Washington, DC â€“ The American Lung Association reports today that a growing number of states are selling their rights to future tobacco settlement payments in the hope of finding a fast fix for current budget woes. As a result, fewer dollars will be ava
â€œStates are breaking promises they made to the public to reduce youth smoking and promote health when they signed a 1998 agreement with the tobacco industry,â€ said John L. Kirkwood, President and CEO of the American Lung Association.
In a process known as securitization, many states are opting to sell the rights to future annual tobacco settlement payments in the form of bonds, in exchange for an upfront lump sum payment.
â€œSecuritization of tobacco settlement dollars is bad health policy because it limits future funding for tobacco control programs. It is bad fiscal policy because states get only 30 to 40 cents on the dollar,â€ said Kirkwood.
â€œThe fiscally responsible approach is to invest settlement dollars in proven tobacco use prevention programs. This investment will save lives and pay ongoing dividends to taxpayers in the form of reduced health care costs in the future,â€ said Kirkwood.
â€œSelling off decades of future revenue meant to promote public health in order to plug a one-year budget gap is short-sited and violates the trust voters place in their representatives. Taxpayers should be concerned,â€ he said.
The Lung Association report notes that the trend toward securitization is doubly troubling because many states are already devoting only a tiny fraction of their tobacco settlement money to tobacco use prevention programs.

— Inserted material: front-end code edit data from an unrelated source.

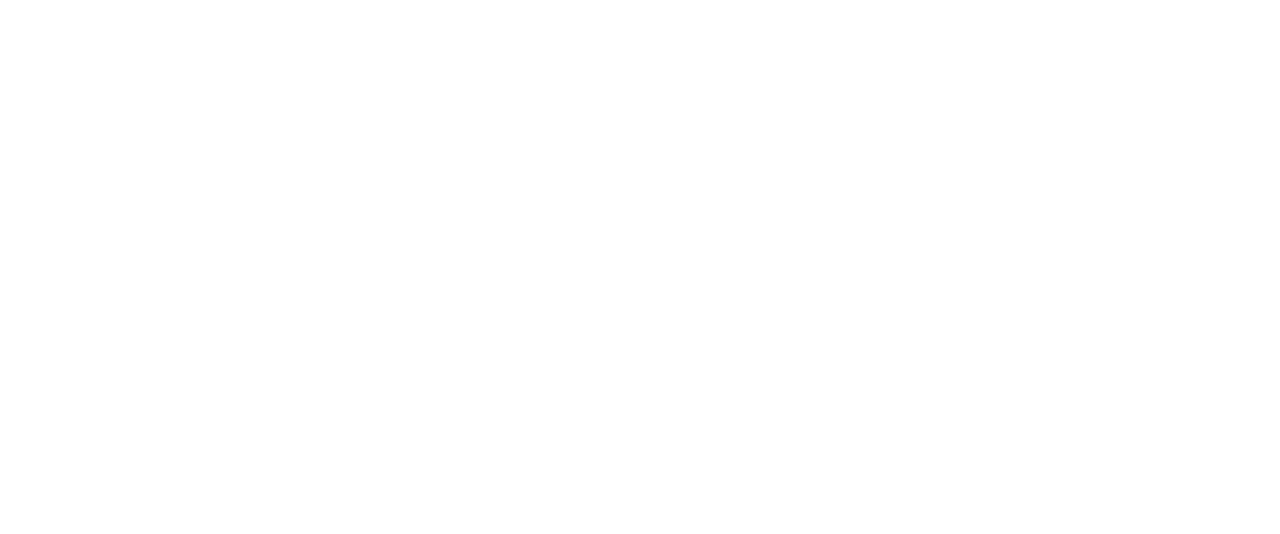
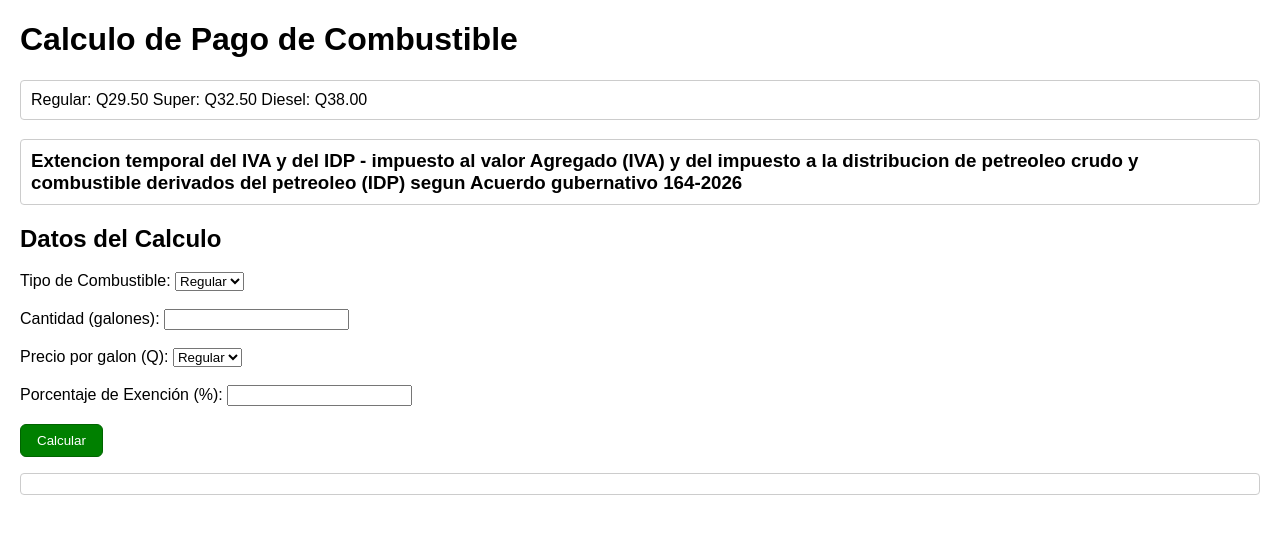
Before and after one commit to Youthx34/RECU_15225, a plain HTML site: page Index.html in a window 1280 px wide. Drawn offline with Linux system fonts and the light colour scheme.

Commit message:
Etapa final del hatml chacon
esta es la version final del html

```diff
--- a/Index.html
+++ b/Index.html
@@ -4,9 +4,43 @@
     <meta charset="UTF-8">
     <meta name="viewport" content="width=device-width, initial-scale=1.0">
     <title>Calculo de Pago de COmbustible</title>
+    <h1>Calculo de Pago de Combustible</h1>
+    <p>Regular: Q29.50       Super: Q32.50       Diesel: Q38.00</p>
+    <h3> Extencion temporal del IVA y del IDP - impuesto al valor Agregado (IVA) y del impuesto a la distribucion de petreoleo crudo y combustible
+        derivados del petreoleo (IDP) segun Acuerdo gubernativo 164-2026</h3>
+    <link rel="stylesheet" href="Styles.css">
+
 
 </head>
 <body>
+    <script src="script.js" defer></script>
+    <h2>Datos del Calculo</h2>
+    <form id="fuelCalcForm">
+        <label for="fuelType">Tipo de Combustible: </label>
+        <select id="fuelType" name="fuelType">
+            <option value="regular" = Q29.50 >Regular</option>
+            <option value="super" = Q32.50 >Super</option>
+            <option value="diesel" = Q38.00 >Diesel</option>
+        </select>
+        <br><br>
+        <label for="amount">Cantidad (galones):</label>
+        <input type="number" id="amount" name="amount" step="0.01" required>
+        <br><br>
+        <label for="unitPrice">Precio por galon (Q):</label>
+        <select id= "unitPrice" name="unitPrice">
+            <option value="29.50">Regular</option>
+            <option value="32.50">Super</option>
+            <option value="38.00">Diesel</option>
+        </select>
+        <br><br>
+        <label % de excencion aplicado for="exemption">Porcentaje de Exención (%):</label>
+        <input type="number" id="exemption" name="exemption" step="0.01" required>
+        <br><br>
+
+        <button type="submit">Calcular</button>
+        <p id="resultados"></p>
+
+    </form>
 
 </body>
 </html>
```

â€œMore than 40 states are now facing budget shortfalls, so the pressure to securitize is going to grow. Securitization is attractive to cash-strapped politicians. They can show theyâ€™ve balanced the budget or cut spending, hoping no one will ask what will happen next year when there is no settlement coffer to raid,â€ said Kirkwood.